* _SUPPLIED RECORDS_
=== Begin Enclosure ===

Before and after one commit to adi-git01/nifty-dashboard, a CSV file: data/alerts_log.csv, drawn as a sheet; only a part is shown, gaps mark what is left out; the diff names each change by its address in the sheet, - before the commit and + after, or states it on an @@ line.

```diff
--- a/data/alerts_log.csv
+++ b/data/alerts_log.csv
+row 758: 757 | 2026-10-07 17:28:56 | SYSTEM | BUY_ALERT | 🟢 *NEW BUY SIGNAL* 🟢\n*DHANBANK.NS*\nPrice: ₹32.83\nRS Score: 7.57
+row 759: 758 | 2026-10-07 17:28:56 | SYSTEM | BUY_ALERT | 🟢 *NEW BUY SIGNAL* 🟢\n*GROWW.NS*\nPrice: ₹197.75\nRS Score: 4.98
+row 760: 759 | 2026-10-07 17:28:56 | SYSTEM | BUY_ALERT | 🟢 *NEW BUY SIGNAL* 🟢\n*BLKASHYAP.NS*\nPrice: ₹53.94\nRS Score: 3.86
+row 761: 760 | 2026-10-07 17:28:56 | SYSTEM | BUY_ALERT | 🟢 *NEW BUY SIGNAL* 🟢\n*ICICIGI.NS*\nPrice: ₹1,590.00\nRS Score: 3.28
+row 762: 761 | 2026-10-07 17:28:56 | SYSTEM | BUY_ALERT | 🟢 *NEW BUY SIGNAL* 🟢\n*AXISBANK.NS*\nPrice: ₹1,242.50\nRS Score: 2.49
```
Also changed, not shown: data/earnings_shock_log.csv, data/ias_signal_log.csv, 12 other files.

=== End Enclosure ===

* _ACTIVITY_
Note each line above that holds "shown", then copy all of them.

* _SOLUTION TO THE PROBLEM_
Before and after one commit to adi-git01/nifty-dashboard, a CSV file: data/alerts_log.csv, drawn as a sheet; only a part is shown, gaps mark what is left out; the diff names each change by its address in the sheet, - before the commit and + after, or states it on an @@ line.
Also changed, not shown: data/earnings_shock_log.csv, data/ias_signal_log.csv, 12 other files.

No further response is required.